Your objective: Your task is to filter the data below down to the lines holding "laureates".
(Stored data)
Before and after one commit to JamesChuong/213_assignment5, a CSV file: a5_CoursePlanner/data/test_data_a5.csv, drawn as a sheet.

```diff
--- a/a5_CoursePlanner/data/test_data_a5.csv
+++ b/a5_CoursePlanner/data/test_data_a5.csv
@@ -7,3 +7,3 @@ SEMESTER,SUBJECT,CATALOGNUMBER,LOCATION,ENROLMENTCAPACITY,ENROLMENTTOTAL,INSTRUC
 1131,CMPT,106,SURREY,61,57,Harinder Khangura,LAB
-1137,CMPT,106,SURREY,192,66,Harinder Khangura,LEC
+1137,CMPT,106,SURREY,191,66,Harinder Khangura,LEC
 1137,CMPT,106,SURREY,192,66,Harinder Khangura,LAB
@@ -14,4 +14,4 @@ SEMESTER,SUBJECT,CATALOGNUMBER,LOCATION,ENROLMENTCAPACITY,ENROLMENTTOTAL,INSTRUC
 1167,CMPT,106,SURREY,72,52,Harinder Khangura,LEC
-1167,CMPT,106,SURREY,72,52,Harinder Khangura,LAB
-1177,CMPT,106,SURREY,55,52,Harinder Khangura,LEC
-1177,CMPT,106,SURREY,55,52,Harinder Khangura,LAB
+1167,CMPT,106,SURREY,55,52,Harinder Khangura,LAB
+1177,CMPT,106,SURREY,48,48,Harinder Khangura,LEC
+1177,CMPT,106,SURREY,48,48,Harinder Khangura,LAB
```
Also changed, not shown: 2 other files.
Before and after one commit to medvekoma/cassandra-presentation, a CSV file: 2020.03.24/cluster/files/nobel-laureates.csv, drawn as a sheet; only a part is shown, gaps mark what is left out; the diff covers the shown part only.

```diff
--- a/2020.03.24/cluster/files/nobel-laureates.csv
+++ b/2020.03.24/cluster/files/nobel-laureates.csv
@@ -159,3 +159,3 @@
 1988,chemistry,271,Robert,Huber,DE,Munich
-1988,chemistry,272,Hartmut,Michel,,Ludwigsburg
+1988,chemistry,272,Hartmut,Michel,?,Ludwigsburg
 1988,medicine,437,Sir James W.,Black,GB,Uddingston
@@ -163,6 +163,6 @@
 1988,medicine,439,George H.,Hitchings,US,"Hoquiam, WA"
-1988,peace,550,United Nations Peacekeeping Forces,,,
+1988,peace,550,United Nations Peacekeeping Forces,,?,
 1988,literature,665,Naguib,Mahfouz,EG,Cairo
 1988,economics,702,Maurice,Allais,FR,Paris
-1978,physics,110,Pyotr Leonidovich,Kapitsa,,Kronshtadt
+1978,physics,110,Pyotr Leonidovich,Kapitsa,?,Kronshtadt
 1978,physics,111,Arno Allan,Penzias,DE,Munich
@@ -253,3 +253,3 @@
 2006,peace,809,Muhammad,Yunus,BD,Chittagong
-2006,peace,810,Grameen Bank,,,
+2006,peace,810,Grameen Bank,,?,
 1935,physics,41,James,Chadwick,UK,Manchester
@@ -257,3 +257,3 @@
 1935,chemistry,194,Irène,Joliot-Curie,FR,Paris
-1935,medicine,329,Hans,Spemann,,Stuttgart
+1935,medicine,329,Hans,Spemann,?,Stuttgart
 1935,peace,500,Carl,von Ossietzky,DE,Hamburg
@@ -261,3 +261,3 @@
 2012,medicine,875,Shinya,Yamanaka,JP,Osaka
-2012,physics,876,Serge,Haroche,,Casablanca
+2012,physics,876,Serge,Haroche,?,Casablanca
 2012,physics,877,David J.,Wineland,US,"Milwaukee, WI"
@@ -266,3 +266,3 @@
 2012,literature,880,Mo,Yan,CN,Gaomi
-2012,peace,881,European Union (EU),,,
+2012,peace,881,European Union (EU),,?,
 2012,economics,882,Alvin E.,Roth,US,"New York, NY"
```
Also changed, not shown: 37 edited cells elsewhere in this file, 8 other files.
(End Stored data)
Response area:
Before and after one commit to medvekoma/cassandra-presentation, a CSV file: 2020.03.24/cluster/files/nobel-laureates.csv, drawn as a sheet; only a part is shown, gaps mark what is left out; the diff covers the shown part only.
--- a/2020.03.24/cluster/files/nobel-laureates.csv
+++ b/2020.03.24/cluster/files/nobel-laureates.csv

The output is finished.